The expression \(3x + 6x\) has only two terms. When an expression contains more terms, it may be helpful to rearrange the terms so that like terms are together. The Commutative Property of Addition says that we can change the order of addends without changing the sum. So we could rearrange the following expression before combining like terms.
Now it is easier to see the like terms to be combined.
Step 1. Identify like terms.
Step 2. Rearrange the expression so like terms are together.
Step 3. Add the coefficients of the like terms.
Simplify the expression: \(3x + 7 + 4x + 5\).
Solution
\(3x + 7 + 4x + 5\)  
Identify the like terms  \(\textcolor{red}{3x} + \textcolor{blue}{7} + \textcolor{red}{4x} + \textcolor{blue}{5}\) 
Rearrange the expression, so the like terms are together.  \(\textcolor{red}{3x} + \textcolor{red}{4x} + \textcolor{blue}{7} + \textcolor{blue}{5}\) 
Add the coefficients of the like terms.  \(\textcolor{red}{7x} + \textcolor{blue}{12}\) 
The original expression is simplified to...  \(7x + 12\) 
Simplify: \(7x + 9 + 9x + 8\)
 Answer
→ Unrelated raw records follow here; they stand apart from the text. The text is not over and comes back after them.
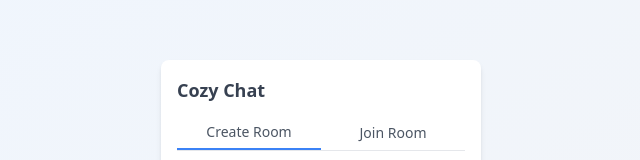
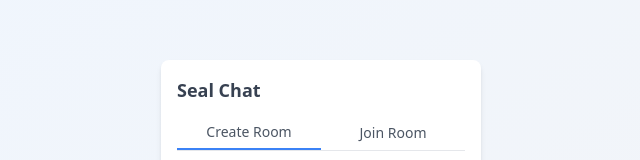
Before and after one commit to theriturajps/private-chat, a website: page public/index.html in a window 1280 px wide. Shown: the part 223-383 px from the top of the page, 319-959 px from the left. Drawn offline with nearby package versions, Linux system fonts and the light colour scheme; no server answers.

Commit message:
Rename application from "Cozy Chat" to "Seal Chat" in index.html

```diff
--- a/public/index.html
+++ b/public/index.html
@@ -4,7 +4,7 @@
 <head>
 	<meta charset="UTF-8">
 	<meta name="viewport" content="width=device-width, initial-scale=1.0">
-	<title>Cozy Chat</title>
+	<title>Seal Chat</title>
 	<script src="https://cdn.tailwindcss.com"></script>
 	<script src="https://cdnjs.cloudflare.com/ajax/libs/socket.io/4.5.1/socket.io.js"></script>
 	<link href="https://cdnjs.cloudflare.com/ajax/libs/font-awesome/6.0.0/css/all.min.css" rel="stylesheet">
@@ -54,9 +54,10 @@
 <body class="bg-gradient-to-br from-blue-50 to-gray-100">
 	<!-- Login Section -->
 	<div id="loginSection" class="min-h-screen flex items-center justify-center p-2">
+
 		<div class="w-full max-w-xs bg-white rounded-lg shadow-md">
 			<div class="p-4">
-				<h1 class="text-lg font-semibold text-gray-700 mb-3">Cozy Chat</h1>
+				<h1 class="text-lg font-semibold text-gray-700 mb-3">Seal Chat</h1>
 				<div class="flex border-b border-gray-200 mb-3">
 					<button onclick="showTab('create')" id="createTab"
 						class="flex-1 py-1.5 text-sm font-medium text-gray-600 transition focus:outline-none">
```
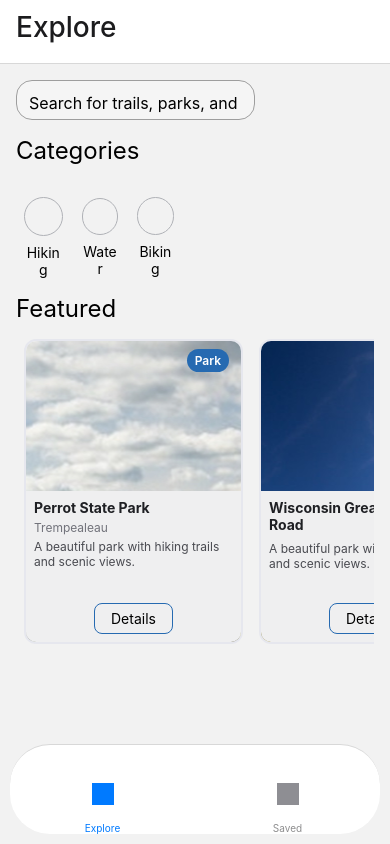
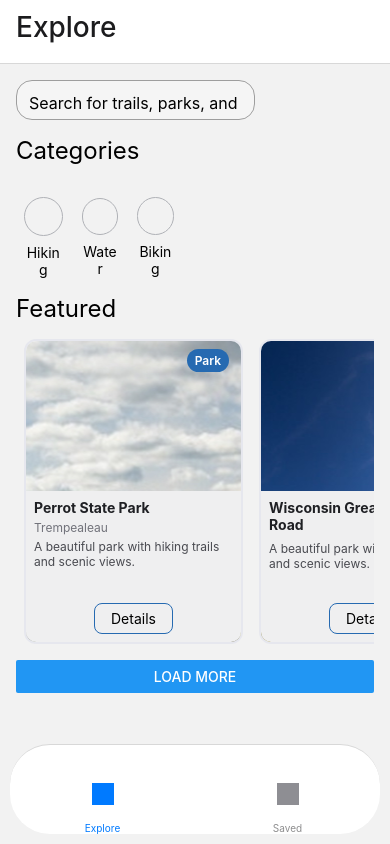
Before and after one commit to DeboJp/Explore-Trempealeau-County-CS-Capstone, a React Native app in the folder apps/mobile/: screen /Explore in a window 390 px wide. Built offline with nearby package versions, Linux system fonts and the light colour scheme; grey boxes are pictures that could not be loaded.

Commit message:
APP-41 initial search functionality
Made a prototype of the search functionality.

```diff
--- a/apps/mobile/pages/ExploreScreen.tsx
+++ b/apps/mobile/pages/ExploreScreen.tsx
@@ -1,32 +1,72 @@
 import React from 'react'
-import {View,ScrollView, Text} from 'react-native'
+import { View, ScrollView, Text, Button } from 'react-native'
 import CategoryTile from '../components/CategoryTile';
 import LocationTile from '../components/LocationTile';
 import SearchBar from '../components/SearchBar';
 import locations from '../assets/ts/locations';
 import { useNavigation } from '@react-navigation/native';
+import { useState } from 'react';
 
 export default function ExploreScreen() {
   const navigation = useNavigation();
-  return <ScrollView contentContainerStyle={{padding: 16}}>
+
+  const [searchText, setSearchText] = useState("");
+  const [page, setPage] = useState(1);
+  const itemsPerPage = 5;
+
+  const getPaginatedLocations = () => {
+    const filtered = locations.filter(loc =>
+      loc.parent_location_id === null &&
+      loc.type !== "Lodging" &&
+      loc.type !== "Business" &&
+      loc.name.toLowerCase().includes(searchText.toLowerCase())
+    );
+    return filtered.slice(0, page * itemsPerPage);
+  };
+
+  const paginatedLocations = getPaginatedLocations();
+
+  const handleLoadMore = () => {
+    if (paginatedLocations.length < locations.length) {
+      setPage(prev => prev + 1);
+    }
+  }
+
+  return <ScrollView contentContainerStyle={{ padding: 16 }}>
     <SearchBar
       placeholder="Search for trails, parks, and more"
-        value={""}
-        onChangeText={(text) => {}}
+      value={searchText}
+      onChangeText={(text) => {
+        setSearchText(text);
+        setPage(1);
+      }}
     />
-      <Text style={{textAlign: "left", fontSize: 24, marginBottom: 16, paddingTop: 16, paddingBottom: 16}}>Categories</Text>
-      <ScrollView contentContainerStyle={{alignItems: 'center'}} horizontal={true}>
-        <CategoryTile title="Hiking" onPress={() => {}} />
-        <CategoryTile title="Water" onPress={() => {}} />
-        <CategoryTile title="Biking" onPress={() => {}} />
+    <Text style={{ textAlign: "left", fontSize: 24, marginBottom: 16, paddingTop: 16, paddingBottom: 16 }}>Categories</Text>
+    <ScrollView contentContainerStyle={{ alignItems: 'center' }} horizontal={true}>
+      <CategoryTile title="Hiking" onPress={() => { }} />
+      <CategoryTile title="Water" onPress={() => { }} />
+      <CategoryTile title="Biking" onPress={() => { }} />
     </ScrollView>
 
-      <Text style={{textAlign: "left", fontSize: 24, marginBottom: 16}}>Featured</Text>
-      <ScrollView contentContainerStyle={{alignItems: 'center'}} horizontal={true}>
-        {locations.filter(loc => loc.parent_location_id === null && (loc.type != "Lodging" && loc.type !== "Business")).slice(0, 5).map((loc) => (
-          <LocationTile key={loc.id} locationId={loc.id} title={loc.name} category={loc.type} subtitle={loc.city} description={loc.description} backgroundImg={loc.image} onPress={() => {navigation.navigate('Detail', { locationId: loc.id })}} />
+    <Text style={{ textAlign: "left", fontSize: 24, marginBottom: 16 }}>Featured</Text>
+    <ScrollView contentContainerStyle={{ alignItems: 'center' }} horizontal={true}>
+      {paginatedLocations.map((loc) => (
+        <LocationTile
+          key={loc.id}
+          locationId={loc.id}
+          title={loc.name}
+          category={loc.type}
+          subtitle={loc.city}
+          description={loc.description}
+          backgroundImg={loc.image}
+          onPress={() => { navigation.navigate('Detail', { locationId: loc.id }) }}
+        />
       ))}
     </ScrollView>
 
+    {paginatedLocations.length < locations.length && (
+      <Button title="Load More" onPress={handleLoadMore} />
+    )}
+
   </ScrollView>
 }
```
Lines whose indentation alone changed are shown as unchanged.
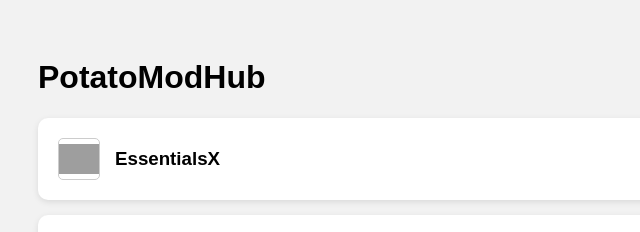
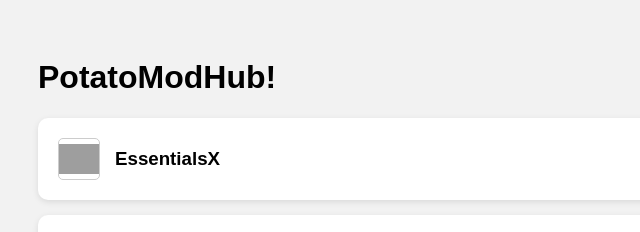
Before and after one commit to FranQ213/minecraft-pluginy, a plain HTML site: page index.html in a window 1280 px wide. Shown: the top 232 px of the page, 0-640 px from the left. Drawn offline with Linux system fonts and the light colour scheme; grey boxes are pictures that could not be loaded.

Commit message:
Update index.html

```diff
--- a/index.html
+++ b/index.html
@@ -67,7 +67,7 @@
   </style>
 </head>
 <body>
-  <h1>PotatoModHub</h1>
+  <h1>PotatoModHub!</h1>
 
   <div class="plugin" data-name="EssentialsX" data-url="https://ci.ender.zone/job/EssentialsX/lastSuccessfulBuild/artifact/jars/EssentialsX-2.21.2-dev+24-3563b41.jar">
     <div class="plugin-info">
```
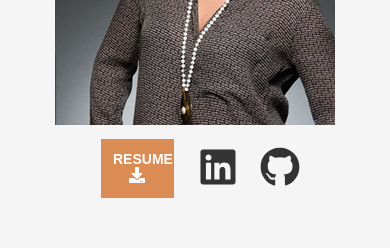
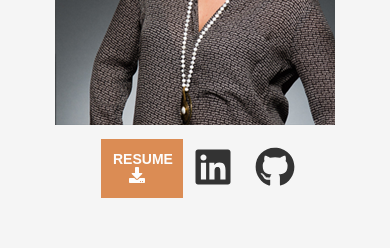
Before and after one commit to CynthiaGodoy/react.js-portfolio, a React (Create React App) app: page /#/ in a window 390 px wide. Shown: the part 1620-1868 px from the top of the page. Built offline with nearby package versions, Linux system fonts and the light colour scheme.

Commit message:
add padding on resume btn for mobile

```diff
--- a/src/components/AboutMe.js
+++ b/src/components/AboutMe.js
@@ -24,7 +24,7 @@ const AboutMe = () => {
                         <img src={myPicture} className="img" alt="Cynthia"/>
                     </div>
                     <div className="resume">
-                        <a href="https://docs.google.com/document/d/1zshhqrUmAzJLudyaYYTx1DxAvxO0VvyptTcPJXK5vIw/edit?usp=sharing" target="_blank" rel="noreferrer"><button className="hvr-icon-wobble-vertical hvr-rectangle-out btn">Resume <FaDownload size={16} style={{ color: "white", marginRight: ".75rem" }} className="hvr-icon" /></button></a>
+                        <a href="https://docs.google.com/document/d/1zshhqrUmAzJLudyaYYTx1DxAvxO0VvyptTcPJXK5vIw/edit?usp=sharing" target="_blank" rel="noreferrer"><button className="hvr-icon-wobble-vertical hvr-rectangle-out btn">Resume <FaDownload size={16} style={{ color: "white", marginRight: ".75rem" }} className="hvr-icon resumeArrow" /></button></a>
                         <a href="https://www.linkedin.com/in/cynthia-godoy-ncidq-96951845/" className="hvr-bounce-in about-linkedin" target="_blank" rel="noreferrer">
                             <FaLinkedin size={40} style={{ marginRight: ".75rem" }} />
                         </a>
--- a/src/components/AboutMeStyles.css
+++ b/src/components/AboutMeStyles.css
@@ -220,6 +220,11 @@
     .resume {
         margin-left: 31%;
         width: 40%;
+        margin-left: 10%;
+    }
+    .resume .btn{
+        padding-right: 10px;
+        margin-right: 10px;
     }
 }
 
```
\(16x+17\)
Simplify: \(5y + 2 + 8y + 4y + 5\)
 Answer

\(17y+7\)
Simplify the expression: \(7x^2 + 8x + x^2 + 4x\).
Solution
\(7x^{2} + 8x + x^{2} + 4x\)  
Identify the like terms.  \(\textcolor{red}{7x^{2}} + \textcolor{blue}{8x} + \textcolor{red}{x^{2}} + \textcolor{blue}{4x}\) 
Rearrange the expression so like terms are together.  \(\textcolor{red}{7x^{2}} + \textcolor{red}{x^{2}} + \textcolor{blue}{8x} + \textcolor{blue}{4x}\) 
Add the coefficients of the like terms.  \(\textcolor{red}{8x^{2}} + \textcolor{blue}{12x}\) 
These are not like terms and cannot be combined. So \(8x^2 + 12x\) is in simplest form.
Simplify: \(3x^2 + 9x + x^2 + 5x\)
 Answer

\(4x^2+14x\)
Simplify: \(11y^2 + 8y + y^2 + 7y\)
 Answer

\(12y^2+15y\)
Contributors and Attributions
 Lynn Marecek (Santa Ana College) and MaryAnne AnthonySmith (formerly of Santa Ana College). This content produced by OpenStax and is licensed under a Creative Commons Attribution License 4.0 license.